As Henrietta Bowden-Jones asserted: ‘This is a special time for women in medicine in the UK as so many of the Royal Colleges and other organisations have female leaders’.23 To continue our progress and success, over the next five years, we must keep pushing forward by actively tackling the lack of quality flexible working opportunities and women’s under-representation in senior leadership roles. In support of International Women’s Day, we must remember that balance certainly is better for everyone.


1. Hilary Bourdillon. Women as Healers: A history of women and medicine. Cambridge: Cambridge University Press, 1988.

2. The Lancet. Advancing Women in Science, Medicine, and Global Health. 9 February 2019. Available: https://www.thelancet.com/journals/lancet/issue/vol393no10171/PIIS0140-6736(19)X0006-9 (accessed 6 March 2019)

3. Department of Health. Women doctors: making a difference. London: Department of Health, 2009.

4. Jefferson L, Bloor K, Maynard A. Women in medicine: historical perspectives and recent trends. Br Med Bull 2015;114:5-15 doi: 10.1093/bmb/ldv007

5. University of Bristol. A short biography of Elizabeth Blackwell. 2019. Available: http://www.bristol.ac.uk/blackwell/about/elizabeth-blackwell/elizabeth-blackwell-biography/ (accessed 6 March 2019)

6. Dorothy Ward, The Medical Women’s Federation and MWIA. 2009. Available: http://www.medicalwomensfederation.org.uk/about-us/medical-women-s-international-association?highlight=WyJkb3JvdGh5Iiwid2FyZCIsImRvcm90aHkgd2FyZ (accessed 6 March 2019)
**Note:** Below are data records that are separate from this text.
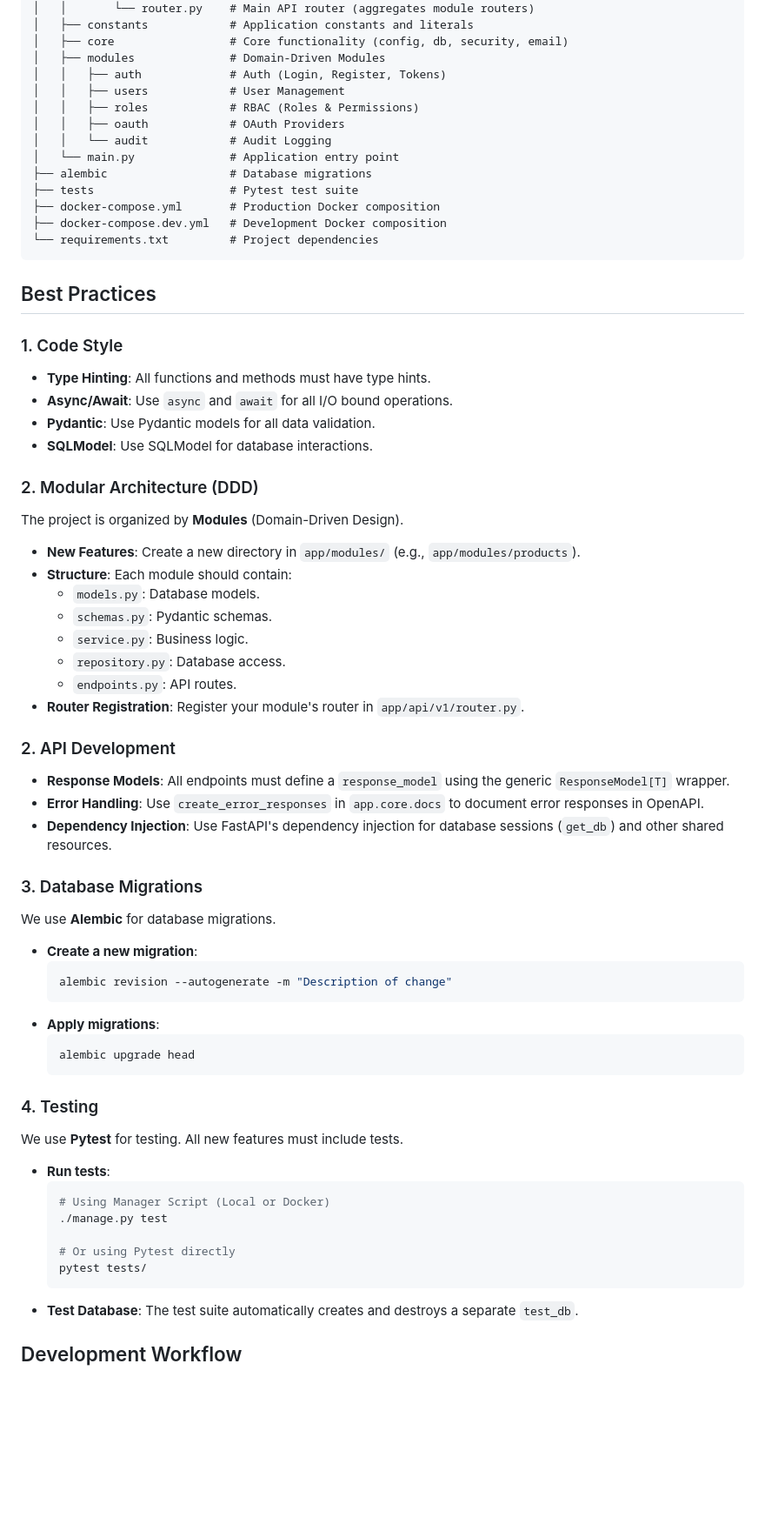
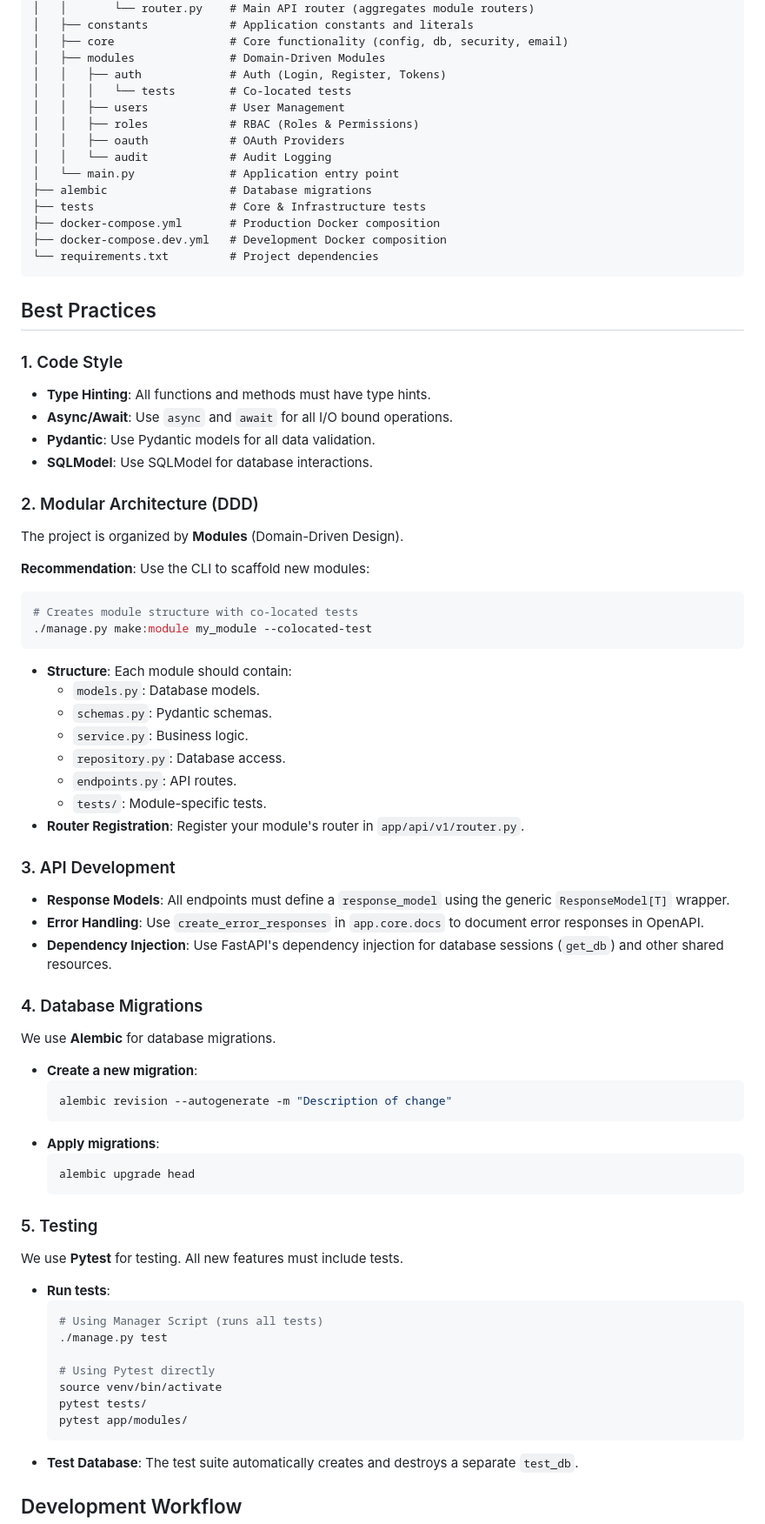
Before and after one commit to Amsiam/fastapi-boilarplate, a Markdown page: CONTRIBUTING.md, the part around the change. Shown: that part at 87% size. Drawn GitHub-style; blank space fills up the shorter version.

````diff
--- a/CONTRIBUTING.md
+++ b/CONTRIBUTING.md
@@ -16,20 +16,20 @@ The project follows a modular architecture designed for scalability and maintain
 │   ├── core                 # Core functionality (config, db, security, email)
 │   ├── modules              # Domain-Driven Modules
 │   │   ├── auth             # Auth (Login, Register, Tokens)
+│   │   │   └── tests        # Co-located tests
 │   │   ├── users            # User Management
 │   │   ├── roles            # RBAC (Roles & Permissions)
 │   │   ├── oauth            # OAuth Providers
 │   │   └── audit            # Audit Logging
 │   └── main.py              # Application entry point
 ├── alembic                  # Database migrations
-├── tests                    # Pytest test suite
+├── tests                    # Core & Infrastructure tests
 ├── docker-compose.yml       # Production Docker composition
 ├── docker-compose.dev.yml   # Development Docker composition
 └── requirements.txt         # Project dependencies
 ```
 
 ## Best Practices
-
 
 ### 1. Code Style
 - **Type Hinting**: All functions and methods must have type hints.
@@ -39,22 +39,29 @@ The project follows a modular architecture designed for scalability and maintain
 
 ### 2. Modular Architecture (DDD)
 The project is organized by **Modules** (Domain-Driven Design).
-- **New Features**: Create a new directory in `app/modules/` (e.g., `app/modules/products`).
+
+**Recommendation**: Use the CLI to scaffold new modules:
+
+```bash
+# Creates module structure with co-located tests
+./manage.py make:module my_module --colocated-test
+```
+
 - **Structure**: Each module should contain:
   - `models.py`: Database models.
   - `schemas.py`: Pydantic schemas.
   - `service.py`: Business logic.
   - `repository.py`: Database access.
   - `endpoints.py`: API routes.
+  - `tests/`: Module-specific tests.
 - **Router Registration**: Register your module's router in `app/api/v1/router.py`.
 
-
-### 2. API Development
+### 3. API Development
 - **Response Models**: All endpoints must define a `response_model` using the generic `ResponseModel[T]` wrapper.
 - **Error Handling**: Use `create_error_responses` in `app.core.docs` to document error responses in OpenAPI.
 - **Dependency Injection**: Use FastAPI's dependency injection for database sessions (`get_db`) and other shared resources.
 
-### 3. Database Migrations
+### 4. Database Migrations
 We use **Alembic** for database migrations.
 
 - **Create a new migration**:
@@ -66,16 +73,18 @@ We use **Alembic** for database migrations.
   alembic upgrade head
   ```
 
-### 4. Testing
+### 5. Testing
 We use **Pytest** for testing. All new features must include tests.
 
 - **Run tests**:
   ```bash
-  # Using Manager Script (Local or Docker)
+  # Using Manager Script (runs all tests)
   ./manage.py test
 
-  # Or using Pytest directly
+  # Using Pytest directly
+  source venv/bin/activate
   pytest tests/
+  pytest app/modules/
   ```
 - **Test Database**: The test suite automatically creates and destroys a separate `test_db`.
 
````
Also changed, not shown: README.md (+26 -7 lines).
7. Royal College of Physicians. Women in medicine: Professor Dame Sheila Sherlock. 2017. Available: https://www.rcplondon.ac.uk/news/women-medicine-professor-dame-sheila-sherlock (accessed 6 March 2019)

8. General Medical Council. New Chair of the General Medical Council. 2018. Available: https://www.gmc-uk.org/news/news-archive/new-chair-of-the-general-medical-council (accessed 6 March 2019)

9.Royal College of Physicians. Women in medicine: Sally Davies and Margaret Turner-Warwick. 2017. https://www.rcplondon.ac.uk/projects/outputs/women-medicine-sally-davies-and-margaret-turner-warwick (accessed 6 March 2019)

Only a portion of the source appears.